SAN MATEO — “Issei: The First Generation,” a film by Toshi Washizu, will be screened as a benefit for Kimochi San Mateo on Sunday, Feb. 9, from 2 to 4 p.m. at Sturge Presbyterian Church, 25 S. Humboldt St., San Mateo.
The “lost” 1984 documentary, rediscovered and restored, is about Japanese who immigrated to the West Coast at the turn of the century. These pioneering men and women tell their own stories of struggles and triumphs in a new land. Narrated by actress Amy Hill.
The screening will be followed by Q&A with Washizu and Professor Lane Hirabayashi, holder of the Aratani Endowed Chair at UCLA.
“Kimochi Home’s 30th Anniversary,” directed by broadcast journalist Rick Quan, will also be shown. It captures some of the residents, staff and volunteers participating in daily programs and services, integrated with Kimochi’s philosophy, culture and history.
Suggested donation: $10. Proceeds go to Kimochi San Mateo/Mary Ishisaki Challenge Match.
Co-presented by Kimochi San Mateo, San Mateo Buddhist Temple, San Mateo Japanese American Community Center, San Mateo JACL, and Sturge Presbyterian Church.
For reservations, contact Candace Takahashi at (650) 344-6803 or firstname.lastname@example.org; Victor Iwamura at (650) 342-2541 or email@example.com; or Kimochi Inc. at (415) 931-2294.
Since 1971, San Francisco-based Kimochi has provided culturally sensitive, Japanese language-based programs and services to 3,000 Bay Area seniors and their families each year. Services include transportation; referral and outreach services; health and consumer education seminars; healthy aging and senior center activities; social services; congregate and home delivered meals; in-home support services; adult social day care; 24-hour residential and respite care.

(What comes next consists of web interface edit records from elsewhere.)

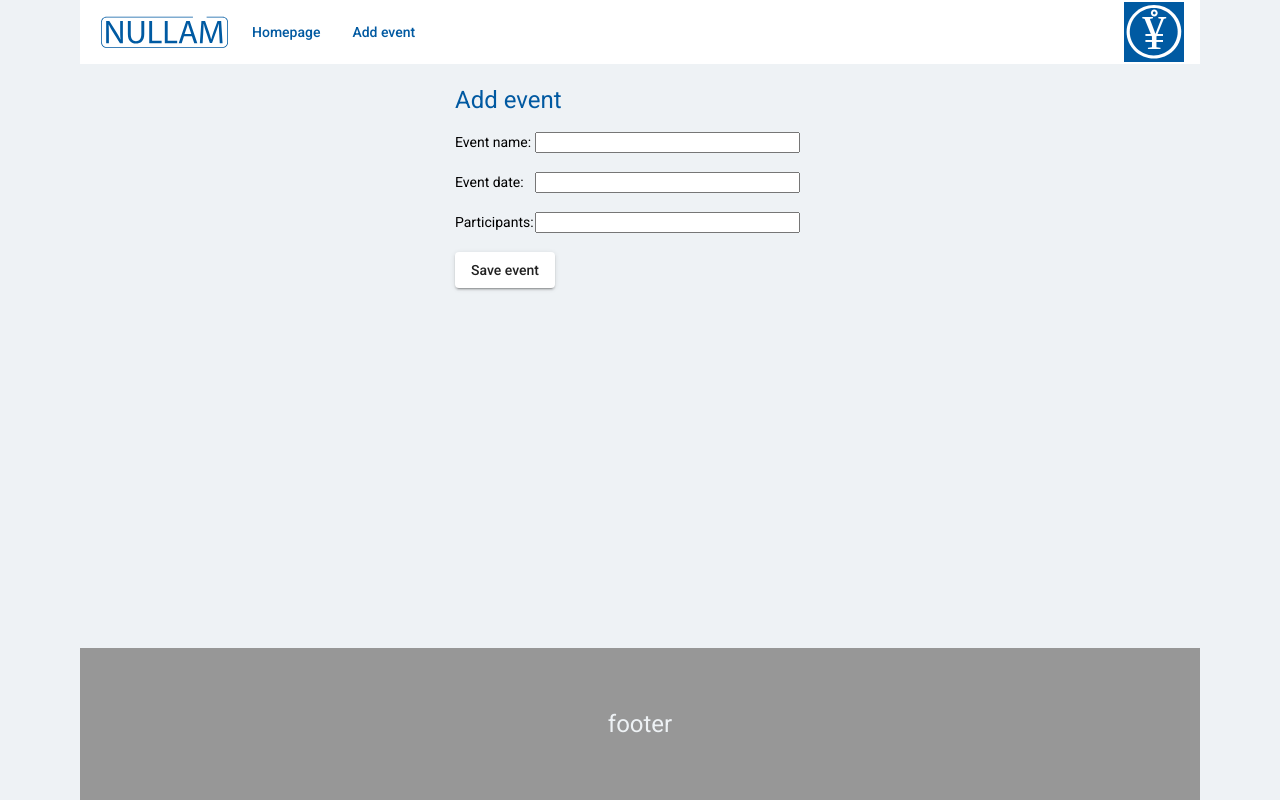
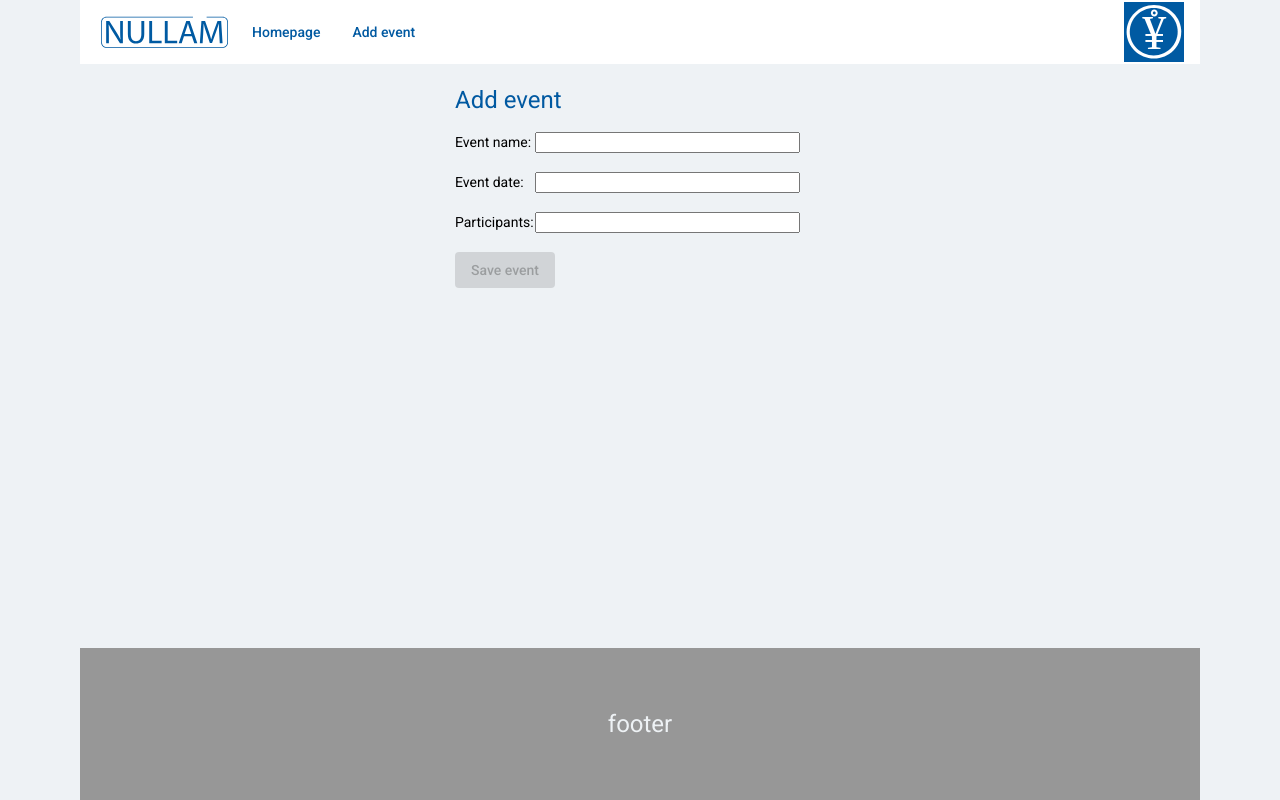
Before and after one commit to antlosman/guest-registration-web-app, an Angular app in the folder frontend/: page /add-event in a window 1280 px wide. Built offline with nearby package versions, Linux system fonts and the light colour scheme; no server answers.

Commit message:
[add] - frontend - even form validation added

```diff
--- a/frontend/src/app/components/event-form/event-form.component.css
+++ b/frontend/src/app/components/event-form/event-form.component.css
@@ -2,7 +2,7 @@
   margin-left: 400px;
 }
 
-.test {
+.event-form {
   margin-right: 400px;
 }
 
--- a/frontend/src/app/components/event-form/event-form.component.html
+++ b/frontend/src/app/components/event-form/event-form.component.html
@@ -1,11 +1,12 @@
+<p *ngIf="isValidFormSubmitted && eventForm.pristine" [ngClass] = "'success'">
+  Form submitted successfully.
+</p>
 
-
-<div class="test">
+<div class="event-form">
 <form [formGroup]="eventForm" (ngSubmit)="onFormSubmit()">
   <h1>Add event</h1>
   <label for="name">Event name:</label>
   <input id="name" type="text" formControlName="name" size="30"><br><br>
-
 
   <label for="date">Event date:</label>
   <input id="date" type="text" formControlName="date" size="30"><br><br>
@@ -13,7 +14,7 @@
   <label for="participantsQuantity">Participants:</label>
   <input id="participantsQuantity" type="text" formControlName="participantsQuantity" size="30"><br><br>
 
-  <!-- If post form is not filled correctly the button is disabled. -->
+  <!-- If event form is not filled correctly the button is disabled. -->
   <button [disabled]="!eventForm.valid" type="submit" mat-raised-button>Save event</button><br><br>
 </form>
 </div>
--- a/frontend/src/app/components/event-form/event-form.component.ts
+++ b/frontend/src/app/components/event-form/event-form.component.ts
@@ -1,5 +1,5 @@
 import { Component } from '@angular/core';
-import { FormBuilder } from "@angular/forms";
+import {FormBuilder, Validators} from "@angular/forms";
 import { EventFormService } from "../../services/event-form.service";
 import { Event } from "../../models/event";
 
@@ -10,19 +10,28 @@ import { Event } from "../../models/event";
 })
 export class EventFormComponent {
 
+  unamePattern = "^\\d{4}-\\d{2}-\\d{2}$";
+  isValidFormSubmitted = false;
+
   constructor(private formBuilder: FormBuilder,
               private eventService: EventFormService ) { }
 
   eventForm = this.formBuilder.group({
-    name: [''],
-    date: [''],
-    participantsQuantity: ['']
+    name: ['', [Validators.required, Validators.nullValidator]],
+    date: ['', [Validators.required, Validators.pattern(this.unamePattern)]],
+    participantsQuantity: ['', [Validators.required, Validators.min(1)]]
   })
 
 
   onFormSubmit() {
-    console.log("On submitting whole post...")
+    console.log("On submitting whole event...")
     console.log(`Value from form: [${JSON.stringify(this.eventForm.value)}]`)
+
+    if (this.eventForm.invalid) {
+      return;
+    }
+
+    this.isValidFormSubmitted = true;
 
     let event: Event = {
       id: 0,
@@ -32,8 +41,8 @@ export class EventFormComponent {
     }
 
     this.eventService.createNewEvent(event);
+    this.eventForm.reset();
 
   }
 
-
 }
--- a/frontend/tsconfig.json
+++ b/frontend/tsconfig.json
@@ -27,6 +27,7 @@
     "enableI18nLegacyMessageIdFormat": false,
     "strictInjectionParameters": true,
     "strictInputAccessModifiers": true,
-    "strictTemplates": true
+    "strictTemplates": true,
+    "strictNullChecks": false
   }
 }
```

Kimochi has completed purchase of a building at 453 N. San Mateo Dr. in San Mateo. From this new base, Kimochi will extend the Japanese tradition of care to San Mateo County seniors and their families. The plan is to open doors by this summer.
On the Web: www.kimochi-inc.org